* Data records:
┌──

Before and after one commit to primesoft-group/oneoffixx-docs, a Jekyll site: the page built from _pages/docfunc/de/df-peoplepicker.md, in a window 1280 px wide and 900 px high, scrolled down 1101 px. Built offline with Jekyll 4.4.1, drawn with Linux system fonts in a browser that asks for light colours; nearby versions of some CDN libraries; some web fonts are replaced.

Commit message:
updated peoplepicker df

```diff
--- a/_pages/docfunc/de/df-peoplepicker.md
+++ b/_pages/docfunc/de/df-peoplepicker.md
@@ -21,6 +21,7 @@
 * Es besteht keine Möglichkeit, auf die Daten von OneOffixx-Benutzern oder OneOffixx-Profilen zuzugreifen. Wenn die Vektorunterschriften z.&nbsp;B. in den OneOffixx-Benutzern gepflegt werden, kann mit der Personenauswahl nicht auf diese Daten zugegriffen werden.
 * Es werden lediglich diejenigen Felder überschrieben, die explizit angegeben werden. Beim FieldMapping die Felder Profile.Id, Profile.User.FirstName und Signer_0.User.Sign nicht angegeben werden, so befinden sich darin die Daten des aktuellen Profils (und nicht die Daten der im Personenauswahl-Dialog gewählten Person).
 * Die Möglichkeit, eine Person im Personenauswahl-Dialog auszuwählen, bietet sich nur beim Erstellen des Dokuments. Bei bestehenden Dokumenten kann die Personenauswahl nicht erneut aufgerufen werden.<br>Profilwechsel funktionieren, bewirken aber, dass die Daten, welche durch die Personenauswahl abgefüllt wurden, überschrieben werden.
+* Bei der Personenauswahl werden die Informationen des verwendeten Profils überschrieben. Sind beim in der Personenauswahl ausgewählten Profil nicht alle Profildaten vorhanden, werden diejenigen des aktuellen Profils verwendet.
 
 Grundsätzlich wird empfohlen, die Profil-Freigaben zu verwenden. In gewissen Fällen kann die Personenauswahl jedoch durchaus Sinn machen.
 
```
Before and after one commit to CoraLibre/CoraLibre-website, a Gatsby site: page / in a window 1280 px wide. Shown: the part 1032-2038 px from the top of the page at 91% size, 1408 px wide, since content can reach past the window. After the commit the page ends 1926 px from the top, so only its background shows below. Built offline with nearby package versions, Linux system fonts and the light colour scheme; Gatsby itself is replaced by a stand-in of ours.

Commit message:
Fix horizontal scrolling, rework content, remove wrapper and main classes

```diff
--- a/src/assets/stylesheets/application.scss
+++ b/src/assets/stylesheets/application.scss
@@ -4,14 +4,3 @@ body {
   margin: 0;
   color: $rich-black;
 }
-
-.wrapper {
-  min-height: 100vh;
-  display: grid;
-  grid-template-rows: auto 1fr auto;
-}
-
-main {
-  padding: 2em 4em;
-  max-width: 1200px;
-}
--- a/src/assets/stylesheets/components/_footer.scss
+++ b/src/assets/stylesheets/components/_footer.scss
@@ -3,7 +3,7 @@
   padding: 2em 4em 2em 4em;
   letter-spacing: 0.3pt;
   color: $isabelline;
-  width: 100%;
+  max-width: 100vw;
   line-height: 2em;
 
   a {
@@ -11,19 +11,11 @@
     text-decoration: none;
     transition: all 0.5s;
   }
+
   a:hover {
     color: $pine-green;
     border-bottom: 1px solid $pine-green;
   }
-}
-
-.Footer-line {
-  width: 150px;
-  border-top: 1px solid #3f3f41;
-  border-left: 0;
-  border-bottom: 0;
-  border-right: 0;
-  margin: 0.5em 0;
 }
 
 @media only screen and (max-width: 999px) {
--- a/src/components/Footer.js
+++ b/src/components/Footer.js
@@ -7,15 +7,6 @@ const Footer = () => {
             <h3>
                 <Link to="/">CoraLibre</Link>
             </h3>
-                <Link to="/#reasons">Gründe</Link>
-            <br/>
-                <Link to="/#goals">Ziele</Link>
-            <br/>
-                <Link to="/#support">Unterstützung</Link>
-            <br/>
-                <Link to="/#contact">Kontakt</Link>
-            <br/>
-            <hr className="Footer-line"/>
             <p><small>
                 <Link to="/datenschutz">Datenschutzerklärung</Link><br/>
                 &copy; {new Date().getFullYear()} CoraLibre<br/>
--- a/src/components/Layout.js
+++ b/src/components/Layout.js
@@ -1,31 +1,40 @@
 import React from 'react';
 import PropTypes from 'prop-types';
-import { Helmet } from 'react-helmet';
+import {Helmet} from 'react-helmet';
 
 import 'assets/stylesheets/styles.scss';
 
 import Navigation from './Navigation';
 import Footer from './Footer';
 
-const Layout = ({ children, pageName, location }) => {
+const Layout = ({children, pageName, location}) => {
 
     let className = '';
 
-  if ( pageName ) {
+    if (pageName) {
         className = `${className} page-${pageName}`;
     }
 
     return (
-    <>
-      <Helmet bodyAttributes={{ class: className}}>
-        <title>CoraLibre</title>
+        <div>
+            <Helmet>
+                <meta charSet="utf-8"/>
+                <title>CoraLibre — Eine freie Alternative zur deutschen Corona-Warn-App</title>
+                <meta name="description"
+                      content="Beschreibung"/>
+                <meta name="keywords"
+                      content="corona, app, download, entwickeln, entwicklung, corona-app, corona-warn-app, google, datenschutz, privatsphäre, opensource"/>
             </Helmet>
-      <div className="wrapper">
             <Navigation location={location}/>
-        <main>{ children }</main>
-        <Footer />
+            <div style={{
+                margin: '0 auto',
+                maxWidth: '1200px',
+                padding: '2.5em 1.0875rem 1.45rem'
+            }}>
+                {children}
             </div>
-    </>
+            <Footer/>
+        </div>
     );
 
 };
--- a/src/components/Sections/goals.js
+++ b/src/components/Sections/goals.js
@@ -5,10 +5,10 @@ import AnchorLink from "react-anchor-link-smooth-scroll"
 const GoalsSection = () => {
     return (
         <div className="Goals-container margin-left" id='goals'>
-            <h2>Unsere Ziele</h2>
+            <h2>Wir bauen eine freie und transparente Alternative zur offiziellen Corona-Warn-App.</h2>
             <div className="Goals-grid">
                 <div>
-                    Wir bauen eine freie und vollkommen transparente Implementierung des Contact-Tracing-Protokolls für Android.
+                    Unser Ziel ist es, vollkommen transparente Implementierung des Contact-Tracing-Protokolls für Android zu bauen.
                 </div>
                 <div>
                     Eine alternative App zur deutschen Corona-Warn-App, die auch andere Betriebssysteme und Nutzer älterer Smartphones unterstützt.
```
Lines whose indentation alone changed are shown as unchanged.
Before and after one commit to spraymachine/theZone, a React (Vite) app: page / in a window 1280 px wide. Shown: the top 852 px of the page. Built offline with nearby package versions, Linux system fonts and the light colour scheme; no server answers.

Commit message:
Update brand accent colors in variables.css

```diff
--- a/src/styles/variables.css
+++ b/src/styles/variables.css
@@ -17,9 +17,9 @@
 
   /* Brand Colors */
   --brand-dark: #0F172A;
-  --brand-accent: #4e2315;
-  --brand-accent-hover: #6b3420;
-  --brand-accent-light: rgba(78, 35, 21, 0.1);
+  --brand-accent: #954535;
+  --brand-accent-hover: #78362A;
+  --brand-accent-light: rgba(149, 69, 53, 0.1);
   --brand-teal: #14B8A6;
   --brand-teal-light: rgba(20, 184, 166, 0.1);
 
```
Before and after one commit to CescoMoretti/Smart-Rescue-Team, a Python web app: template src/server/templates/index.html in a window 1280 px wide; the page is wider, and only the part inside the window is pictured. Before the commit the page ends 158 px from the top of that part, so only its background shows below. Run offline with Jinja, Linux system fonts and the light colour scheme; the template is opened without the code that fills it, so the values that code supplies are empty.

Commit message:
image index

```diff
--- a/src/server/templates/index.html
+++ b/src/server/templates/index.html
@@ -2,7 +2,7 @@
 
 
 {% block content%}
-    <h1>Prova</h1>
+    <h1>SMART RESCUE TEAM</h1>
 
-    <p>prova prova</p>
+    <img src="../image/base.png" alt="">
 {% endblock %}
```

└──

* Exercise brief: When the entries above show the word "pageName" in a line, copy that line out.

* Exercise response:
-const Layout = ({ children, pageName, location }) => {
+const Layout = ({children, pageName, location}) => {
-  if ( pageName ) {
+    if (pageName) {
         className = `${className} page-${pageName}`;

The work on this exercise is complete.